┌──

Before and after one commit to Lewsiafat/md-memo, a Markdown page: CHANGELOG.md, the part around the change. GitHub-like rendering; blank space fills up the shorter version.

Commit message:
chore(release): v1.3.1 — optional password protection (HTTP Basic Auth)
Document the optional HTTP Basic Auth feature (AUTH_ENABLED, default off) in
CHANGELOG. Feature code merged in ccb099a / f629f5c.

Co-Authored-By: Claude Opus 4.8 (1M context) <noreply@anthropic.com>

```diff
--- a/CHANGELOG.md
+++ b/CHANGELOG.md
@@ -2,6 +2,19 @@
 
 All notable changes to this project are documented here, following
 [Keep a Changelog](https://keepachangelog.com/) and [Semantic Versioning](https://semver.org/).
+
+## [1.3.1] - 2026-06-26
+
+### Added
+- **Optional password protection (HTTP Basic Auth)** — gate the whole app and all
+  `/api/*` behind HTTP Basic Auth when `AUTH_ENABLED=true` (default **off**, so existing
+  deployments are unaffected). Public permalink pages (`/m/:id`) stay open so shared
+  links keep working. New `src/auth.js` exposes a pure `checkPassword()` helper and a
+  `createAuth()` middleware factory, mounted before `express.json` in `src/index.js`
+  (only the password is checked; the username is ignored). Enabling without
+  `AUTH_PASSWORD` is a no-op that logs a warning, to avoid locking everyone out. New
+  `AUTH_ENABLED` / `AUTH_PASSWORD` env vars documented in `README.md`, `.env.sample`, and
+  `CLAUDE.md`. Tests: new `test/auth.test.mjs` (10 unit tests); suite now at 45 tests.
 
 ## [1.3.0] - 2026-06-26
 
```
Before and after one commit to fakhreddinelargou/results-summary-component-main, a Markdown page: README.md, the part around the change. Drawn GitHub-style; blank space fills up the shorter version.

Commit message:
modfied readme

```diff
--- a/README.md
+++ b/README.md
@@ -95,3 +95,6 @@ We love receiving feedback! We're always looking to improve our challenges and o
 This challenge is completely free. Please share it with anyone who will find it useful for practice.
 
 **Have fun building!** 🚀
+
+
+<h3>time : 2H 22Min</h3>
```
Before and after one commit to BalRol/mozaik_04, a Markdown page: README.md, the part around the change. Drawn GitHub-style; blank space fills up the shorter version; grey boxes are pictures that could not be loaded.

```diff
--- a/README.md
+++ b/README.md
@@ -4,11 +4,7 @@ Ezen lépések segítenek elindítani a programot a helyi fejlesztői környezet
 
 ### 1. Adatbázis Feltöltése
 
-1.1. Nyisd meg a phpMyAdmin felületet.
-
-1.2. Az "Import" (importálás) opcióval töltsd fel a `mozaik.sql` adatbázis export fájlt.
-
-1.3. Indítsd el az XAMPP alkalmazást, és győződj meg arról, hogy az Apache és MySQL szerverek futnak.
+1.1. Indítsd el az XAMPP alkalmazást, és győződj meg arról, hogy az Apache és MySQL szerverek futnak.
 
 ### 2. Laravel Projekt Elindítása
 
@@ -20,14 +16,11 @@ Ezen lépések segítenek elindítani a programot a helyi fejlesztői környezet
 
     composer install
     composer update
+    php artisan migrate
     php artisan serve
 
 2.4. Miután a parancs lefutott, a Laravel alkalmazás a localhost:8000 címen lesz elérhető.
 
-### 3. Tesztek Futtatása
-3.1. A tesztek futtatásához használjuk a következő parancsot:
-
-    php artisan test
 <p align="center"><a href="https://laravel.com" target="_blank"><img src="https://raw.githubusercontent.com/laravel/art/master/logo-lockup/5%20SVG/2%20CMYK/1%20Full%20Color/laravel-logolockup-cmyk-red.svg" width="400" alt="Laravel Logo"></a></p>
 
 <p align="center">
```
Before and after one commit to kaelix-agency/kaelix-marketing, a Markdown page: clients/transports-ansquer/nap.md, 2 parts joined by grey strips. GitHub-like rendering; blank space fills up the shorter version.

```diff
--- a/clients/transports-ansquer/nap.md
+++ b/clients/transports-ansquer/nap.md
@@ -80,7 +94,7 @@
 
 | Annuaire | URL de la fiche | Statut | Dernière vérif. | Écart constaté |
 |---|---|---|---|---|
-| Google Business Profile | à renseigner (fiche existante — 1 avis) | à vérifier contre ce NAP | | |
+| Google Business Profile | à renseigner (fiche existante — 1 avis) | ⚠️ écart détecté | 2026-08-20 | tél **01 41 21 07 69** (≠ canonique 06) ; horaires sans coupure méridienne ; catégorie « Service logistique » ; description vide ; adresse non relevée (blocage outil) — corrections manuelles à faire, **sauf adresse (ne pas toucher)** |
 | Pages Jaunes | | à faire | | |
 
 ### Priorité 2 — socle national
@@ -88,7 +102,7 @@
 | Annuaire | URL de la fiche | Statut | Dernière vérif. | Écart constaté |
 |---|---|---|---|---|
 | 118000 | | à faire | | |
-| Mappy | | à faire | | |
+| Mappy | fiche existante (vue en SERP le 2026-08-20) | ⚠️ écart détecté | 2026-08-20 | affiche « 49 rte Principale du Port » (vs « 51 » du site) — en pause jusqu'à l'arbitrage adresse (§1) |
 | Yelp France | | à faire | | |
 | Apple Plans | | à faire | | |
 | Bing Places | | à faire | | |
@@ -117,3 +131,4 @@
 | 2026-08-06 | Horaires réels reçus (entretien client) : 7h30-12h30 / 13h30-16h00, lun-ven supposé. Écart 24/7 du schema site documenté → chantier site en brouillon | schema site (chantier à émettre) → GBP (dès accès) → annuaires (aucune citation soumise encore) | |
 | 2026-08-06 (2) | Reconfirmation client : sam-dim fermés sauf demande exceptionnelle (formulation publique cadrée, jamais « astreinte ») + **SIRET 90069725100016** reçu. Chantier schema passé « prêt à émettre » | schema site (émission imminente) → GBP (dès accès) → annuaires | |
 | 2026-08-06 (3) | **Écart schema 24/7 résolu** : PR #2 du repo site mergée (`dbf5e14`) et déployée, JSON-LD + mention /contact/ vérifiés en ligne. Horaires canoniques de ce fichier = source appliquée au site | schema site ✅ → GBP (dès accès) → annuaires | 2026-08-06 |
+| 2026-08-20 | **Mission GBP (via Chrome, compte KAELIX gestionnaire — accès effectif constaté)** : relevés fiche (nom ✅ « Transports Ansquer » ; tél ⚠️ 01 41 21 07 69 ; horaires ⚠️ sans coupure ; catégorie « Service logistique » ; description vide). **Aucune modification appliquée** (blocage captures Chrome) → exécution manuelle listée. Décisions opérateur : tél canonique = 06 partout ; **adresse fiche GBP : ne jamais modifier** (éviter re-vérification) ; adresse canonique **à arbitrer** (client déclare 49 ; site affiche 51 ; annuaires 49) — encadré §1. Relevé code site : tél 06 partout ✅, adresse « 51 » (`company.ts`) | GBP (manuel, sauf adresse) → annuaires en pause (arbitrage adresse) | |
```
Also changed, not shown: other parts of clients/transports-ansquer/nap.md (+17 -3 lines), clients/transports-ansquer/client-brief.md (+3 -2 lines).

└──

● Task description:
Note which lines carry the word "Markdown" in the material, then copy each of them.

● Response to the exercise:
Before and after one commit to Lewsiafat/md-memo, a Markdown page: CHANGELOG.md, the part around the change. GitHub-like rendering; blank space fills up the shorter version.
Before and after one commit to fakhreddinelargou/results-summary-component-main, a Markdown page: README.md, the part around the change. Drawn GitHub-style; blank space fills up the shorter version.
Before and after one commit to BalRol/mozaik_04, a Markdown page: README.md, the part around the change. Drawn GitHub-style; blank space fills up the shorter version; grey boxes are pictures that could not be loaded.
Before and after one commit to kaelix-agency/kaelix-marketing, a Markdown page: clients/transports-ansquer/nap.md, 2 parts joined by grey strips. GitHub-like rendering; blank space fills up the shorter version.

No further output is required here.